See below for a variety of projects you can build with our Arduino compatible parts. Keep an eye out for our monthly catalogue, available in-store and online, which features a new Arduino project each month.


Getting started with microcontrollers used to be complex and expensive. Not any more! Arduino takes the pain out of creating microcontroller projects, with a variety of controller boards with different features and sizes plus a very simple to use free code editor that runs on Windows, Linux, and Mac®.

The code editor has an easy one-click "compile/upload" feature that uploads your programs via USB, so you don’t even need an ISP programmer. Just plug the microcontroller board into your computer using USB, launch the editor, and you're ready to go.

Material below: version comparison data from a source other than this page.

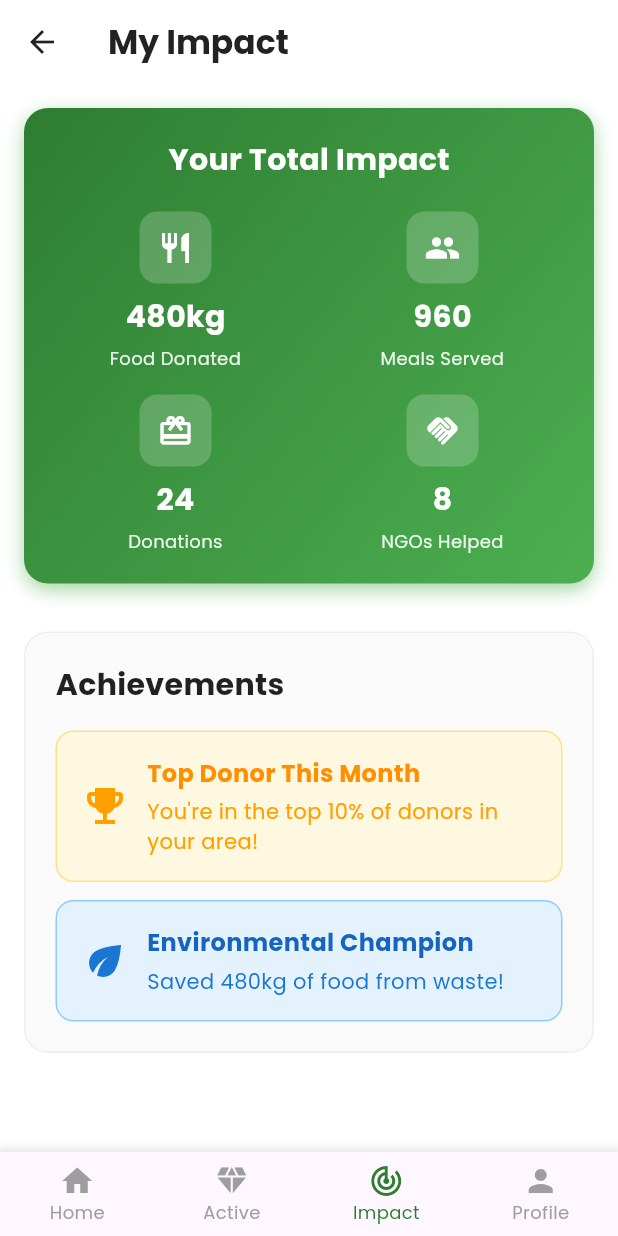
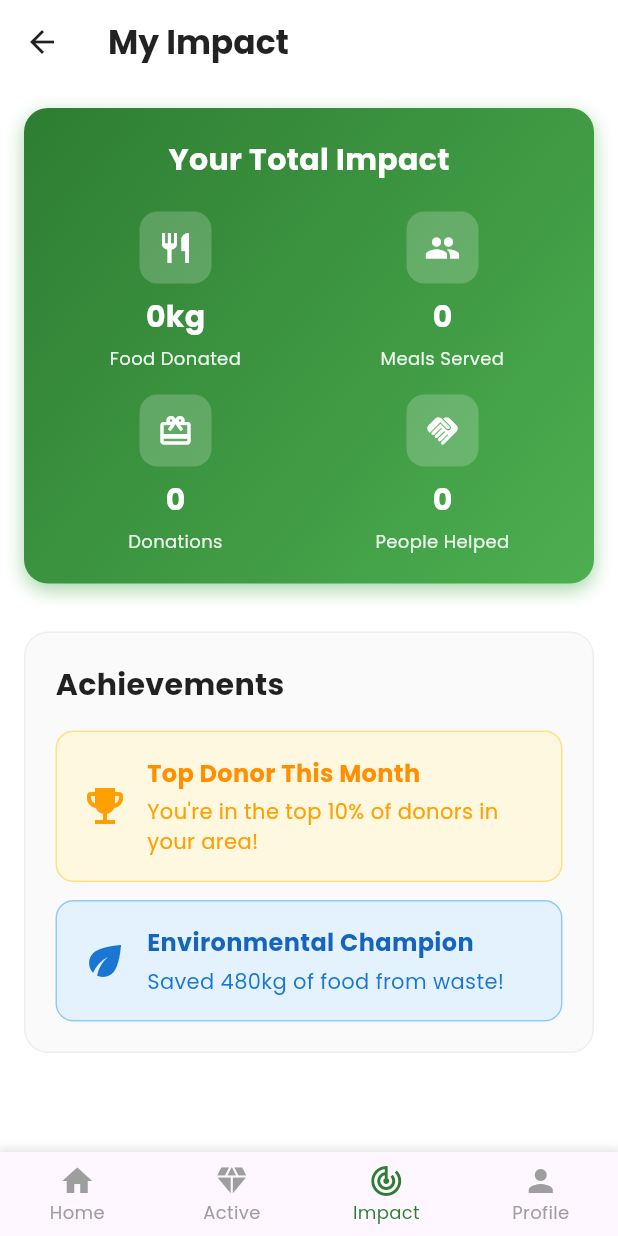
Before and after one commit to Rohan-shah1/AnnaDaan_Flutter, a Flutter app: the ImpactScreen screen opened by its route, on a phone screen of 412 x 824 dp. Run offline on Flutter 3.47's test engine with Material 3 defaults, Android fonts, the phone set to English and light mode, and no system bars; our stand-ins replace geocoding, geolocator, google_fonts, google_maps_flutter, google_sign_in, image_picker and 1 more; accounts and stored records are empty; network calls fail.

Commit message:
feat: Integrate Impact page with backend API

```diff
--- a/lib/views/pages/impact_screen.dart
+++ b/lib/views/pages/impact_screen.dart
@@ -1,4 +1,6 @@
 import 'package:flutter/material.dart';
+import 'package:provider/provider.dart';
+import '../../services/api_service.dart';
 import 'donor_dashboard.dart';
 import 'active_donations_screen.dart';
 import 'profile_screen.dart';
@@ -12,13 +14,46 @@ class ImpactScreen extends StatefulWidget {
 
 class _ImpactScreenState extends State<ImpactScreen> {
   int _currentIndex = 2;
+  bool _isLoading = true;
+  Map<String, dynamic> _impactData = {};
+
+  @override
+  void initState() {
+    super.initState();
+    _fetchImpactData();
+  }
+
+  Future<void> _fetchImpactData() async {
+    try {
+      final api = Provider.of<ApiService>(context, listen: false);
+      final result = await api.getImpactMetrics();
+
+      if (mounted) {
+        setState(() {
+          if (result['success'] == true) {
+            _impactData = result['data'] ?? {};
+          }
+          _isLoading = false;
+        });
+      }
+    } catch (e) {
+      if (mounted) {
+        setState(() {
+          _isLoading = false;
+        });
+        ScaffoldMessenger.of(context).showSnackBar(
+          SnackBar(content: Text('Error fetching impact data: $e'), backgroundColor: Colors.red),
+        );
+      }
+    }
+  }
 
   @override
   Widget build(BuildContext context) {
     return Scaffold(
       backgroundColor: Colors.white,
       appBar: AppBar(
-        title: Text(
+        title: const Text(
           'My Impact',
           style: TextStyle(
             fontFamily: 'Poppins',
@@ -28,29 +63,35 @@ class _ImpactScreenState extends State<ImpactScreen> {
         ),
         backgroundColor: Colors.white,
         elevation: 0,
-        iconTheme: IconThemeData(color: Colors.black87),
+        iconTheme: const IconThemeData(color: Colors.black87),
         leading: IconButton(
-          icon: Icon(Icons.arrow_back),
+          icon: const Icon(Icons.arrow_back),
           onPressed: () {
             Navigator.pushReplacement(
               context,
-              MaterialPageRoute(builder: (context) => DonorDashboard()),
+              MaterialPageRoute(builder: (context) => const DonorDashboard()),
             );
           },
         ),
       ),
-      body: SingleChildScrollView(
-        padding: EdgeInsets.all(16),
+      body: _isLoading
+          ? const Center(child: CircularProgressIndicator())
+          : RefreshIndicator(
+              onRefresh: _fetchImpactData,
+              child: SingleChildScrollView(
+                physics: const AlwaysScrollableScrollPhysics(),
+                padding: const EdgeInsets.all(16),
                 child: Column(
                   children: [
                     // Total Impact Section
                     _buildTotalImpactSection(),
 
-            SizedBox(height: 32),
+                    const SizedBox(height: 32),
 
                     // Achievements Section
                     _buildAchievementsSection(),
                   ],
+                ),
               ),
             ),
       bottomNavigationBar: _buildBottomNavigationBar(),
@@ -58,11 +99,17 @@ class _ImpactScreenState extends State<ImpactScreen> {
   }
 
   Widget _buildTotalImpactSection() {
+    // Extract data with defaults
+    final foodSaved = _impactData['foodSaved'] ?? '0kg';
+    final estimatedMeals = _impactData['estimatedMeals']?.toString() ?? '0';
+    final totalDonations = _impactData['totalDonations']?.toString() ?? '0';
+    final peopleHelped = _impactData['peopleHelped']?.toString() ?? '0';
+
     return Container(
       width: double.infinity,
-      padding: EdgeInsets.all(20),
+      padding: const EdgeInsets.all(20),
       decoration: BoxDecoration(
-        gradient: LinearGradient(
+        gradient: const LinearGradient(
           begin: Alignment.topLeft,
           end: Alignment.bottomRight,
           colors: [Color(0xFF2E7D32), Color(0xFF4CAF50)],
@@ -72,13 +119,13 @@ class _ImpactScreenState extends State<ImpactScreen> {
           BoxShadow(
             color: Colors.green.shade200,
             blurRadius: 10,
-            offset: Offset(0, 4),
+            offset: const Offset(0, 4),
           ),
         ],
       ),
       child: Column(
         children: [
-          Text(
+          const Text(
             'Your Total Impact',
             style: TextStyle(
               fontSize: 20,
@@ -87,22 +134,22 @@ class _ImpactScreenState extends State<ImpactScreen> {
               fontFamily: 'Poppins',
             ),
           ),
-          SizedBox(height: 20),
+          const SizedBox(height: 20),
 
           // Stats Grid
           Row(
             children: [
-              Expanded(child: _buildImpactStat('480kg', 'Food Donated', Icons.restaurant)),
-              SizedBox(width: 16),
-              Expanded(child: _buildImpactStat('960', 'Meals Served', Icons.people)),
+              Expanded(child: _buildImpactStat(foodSaved, 'Food Donated', Icons.restaurant)),
+              const SizedBox(width: 16),
+              Expanded(child: _buildImpactStat(estimatedMeals, 'Meals Served', Icons.people)),
             ],
           ),
-          SizedBox(height: 16),
+          const SizedBox(height: 16),
           Row(
             children: [
-              Expanded(child: _buildImpactStat('24', 'Donations', Icons.redeem)),
-              SizedBox(width: 16),
-              Expanded(child: _buildImpactStat('8', 'NGOs Helped', Icons.handshake)),
+              Expanded(child: _buildImpactStat(totalDonations, 'Donations', Icons.redeem)),
+              const SizedBox(width: 16),
+              Expanded(child: _buildImpactStat(peopleHelped, 'People Helped', Icons.handshake)),
             ],
           ),
         ],
@@ -114,24 +161,24 @@ class _ImpactScreenState extends State<ImpactScreen> {
     return Column(
       children: [
         Container(
-          padding: EdgeInsets.all(12),
+          padding: const EdgeInsets.all(12),
           decoration: BoxDecoration(
             color: Colors.white.withOpacity(0.2),
             borderRadius: BorderRadius.circular(12),
           ),
           child: Icon(icon, color: Colors.white, size: 24),
         ),
-        SizedBox(height: 8),
+        const SizedBox(height: 8),
         Text(
           value,
-          style: TextStyle(
+          style: const TextStyle(
             fontSize: 20,
             fontWeight: FontWeight.bold,
             color: Colors.white,
             fontFamily: 'Poppins',
           ),
         ),
-        SizedBox(height: 4),
+        const SizedBox(height: 4),
         Text(
           label,
           textAlign: TextAlign.center,
@@ -148,7 +195,7 @@ class _ImpactScreenState extends State<ImpactScreen> {
   Widget _buildAchievementsSection() {
     return Container(
       width: double.infinity,
-      padding: EdgeInsets.all(20),
+      padding: const EdgeInsets.all(20),
       decoration: BoxDecoration(
         color: Colors.grey.shade50,
         borderRadius: BorderRadius.circular(16),
@@ -157,7 +204,7 @@ class _ImpactScreenState extends State<ImpactScreen> {
       child: Column(
         crossAxisAlignment: CrossAxisAlignment.start,
         children: [
-          Text(
+          const Text(
             'Achievements',
             style: TextStyle(
               fontSize: 20,
@@ -166,11 +213,11 @@ class _ImpactScreenState extends State<ImpactScreen> {
               fontFamily: 'Poppins',
             ),
           ),
-          SizedBox(height: 16),
+          const SizedBox(height: 16),
 
           // Achievement Card
           _buildAchievementCard(),
-          SizedBox(height: 12),
+          const SizedBox(height: 12),
           _buildAchievementCard2(),
         ],
       ),
@@ -179,7 +226,7 @@ class _ImpactScreenState extends State<ImpactScreen> {
 
   Widget _buildAchievementCard() {
     return Container(
-      padding: EdgeInsets.all(16),
+      padding: const EdgeInsets.all(16),
       decoration: BoxDecoration(
         color: Colors.amber.shade50,
         borderRadius: BorderRadius.circular(12),
@@ -188,7 +235,7 @@ class _ImpactScreenState extends State<ImpactScreen> {
       child: Row(
         children: [
           Icon(Icons.emoji_events, color: Colors.amber.shade700, size: 32),
-          SizedBox(width: 12),
+          const SizedBox(width: 12),
           Expanded(
             child: Column(
               crossAxisAlignment: CrossAxisAlignment.start,
@@ -202,7 +249,7 @@ class _ImpactScreenState extends State<ImpactScreen> {
                     fontFamily: 'Poppins',
                   ),
                 ),
-                SizedBox(height: 4),
+                const SizedBox(height: 4),
                 Text(
                   "You're in the top 10% of donors in your area!",
                   style: TextStyle(
@@ -220,8 +267,11 @@ class _ImpactScreenState extends State<ImpactScreen> {
   }
 
   Widget _buildAchievementCard2() {
+    // Dynamic text based on actual impact if available, otherwise generic
+    final foodSaved = _impactData['foodSaved'] ?? '480kg';
+
     return Container(
-      padding: EdgeInsets.all(16),
+      padding: const EdgeInsets.all(16),
       decoration: BoxDecoration(
         color: Colors.blue.shade50,
         borderRadius: BorderRadius.circular(12),
@@ -230,7 +280,7 @@ class _ImpactScreenState extends State<ImpactScreen> {
       child: Row(
         children: [
           Icon(Icons.eco, color: Colors.blue.shade700, size: 32),
-          SizedBox(width: 12),
+          const SizedBox(width: 12),
           Expanded(
             child: Column(
               crossAxisAlignment: CrossAxisAlignment.start,
@@ -244,9 +294,9 @@ class _ImpactScreenState extends State<ImpactScreen> {
                     fontFamily: 'Poppins',
                   ),
                 ),
-                SizedBox(height: 4),
+                const SizedBox(height: 4),
                 Text(
-                  'Saved 480kg of food from waste!',
+                  'Saved $foodSaved of food from waste!',
                   style: TextStyle(
                     fontSize: 14,
                     color: Colors.blue.shade700,
@@ -263,7 +313,7 @@ class _ImpactScreenState extends State<ImpactScreen> {
 
   Widget _buildBottomNavigationBar() {
     return Container(
-      decoration: BoxDecoration(
+      decoration: const BoxDecoration(
         boxShadow: [
           BoxShadow(
             color: Color(0x33AAAAAA),
@@ -282,11 +332,11 @@ class _ImpactScreenState extends State<ImpactScreen> {
           _handleNavigation(index);
         },
         type: BottomNavigationBarType.fixed,
-        selectedItemColor: Color(0xFF2E7D32),
+        selectedItemColor: const Color(0xFF2E7D32),
         unselectedItemColor: Colors.grey,
         selectedFontSize: 12,
         unselectedFontSize: 12,
-        items: [
+        items: const [
           BottomNavigationBarItem(icon: Icon(Icons.home), label: 'Home'),
           BottomNavigationBarItem(icon: Icon(Icons.diamond), label: 'Active'),
           BottomNavigationBarItem(icon: Icon(Icons.track_changes), label: 'Impact'),
@@ -301,13 +351,13 @@ class _ImpactScreenState extends State<ImpactScreen> {
       case 0:
         Navigator.pushReplacement(
           context,
-          MaterialPageRoute(builder: (context) => DonorDashboard()),
+          MaterialPageRoute(builder: (context) => const DonorDashboard()),
         );
         break;
       case 1:
         Navigator.pushReplacement(
           context,
-          MaterialPageRoute(builder: (context) => ActiveDonationsScreen()),
+          MaterialPageRoute(builder: (context) => const ActiveDonationsScreen()),
         );
         break;
       case 2:
@@ -316,7 +366,7 @@ class _ImpactScreenState extends State<ImpactScreen> {
       case 3:
         Navigator.pushReplacement(
           context,
-          MaterialPageRoute(builder: (context) => ProfileScreen()),
+          MaterialPageRoute(builder: (context) => const ProfileScreen()),
         );
         break;
     }
```
Also changed, not shown: lib/services/api_service.dart (+25 -0 lines). Lines whose indentation alone changed are shown as unchanged.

Free software, hundreds of examples, circuit diagrams, programs, all kinds of projects and tutorials are openly available on the Internet to support these interactive boards. Many sensors, modules and displays can be used. You can also combine an Arduino microcontroller board with servo motors, DC motors, gearboxes, speakers, LEDs, switches, cases and many other electronic parts in our catalogue to make your project.

What is Arduino?

Arduino is an open source hardware and software prototyping environment, but what does this mean? Open source means that the boards and programs have been developed by a community of people who are passionate about building their own ideas into projects, but also are willing to share their knowledge, designs, code and skills with other like-minded people. There’s a wealth of shared resources, examples and project ideas to help you develop and learn. See www.arduino.cc to find out more.


The Arduino boards are designed with education in mind - in fact they were developed at a University to make electronics easy for artists and other students unfamiliar with programming electronics. It’s possible to build complex circuits without soldering, by simply by plugging jumper leads, modules and breadboard together with the main Uno board. There’s also prototyping shields and other parts and modules that can be soldered if you want to take your project beyond simple plug-and-play.


The Arduino IDE (Integrated Developed Environment) is available as a web app or free open-source download that works on Windows, Mac and Linux, and provides beginners with a simple intuitive programing language. It also allows advanced users to develop powerful programs using the vast range of downloadable libraries that the Arduino community has created. See www.arduino.cc/en/Main/Software for software options.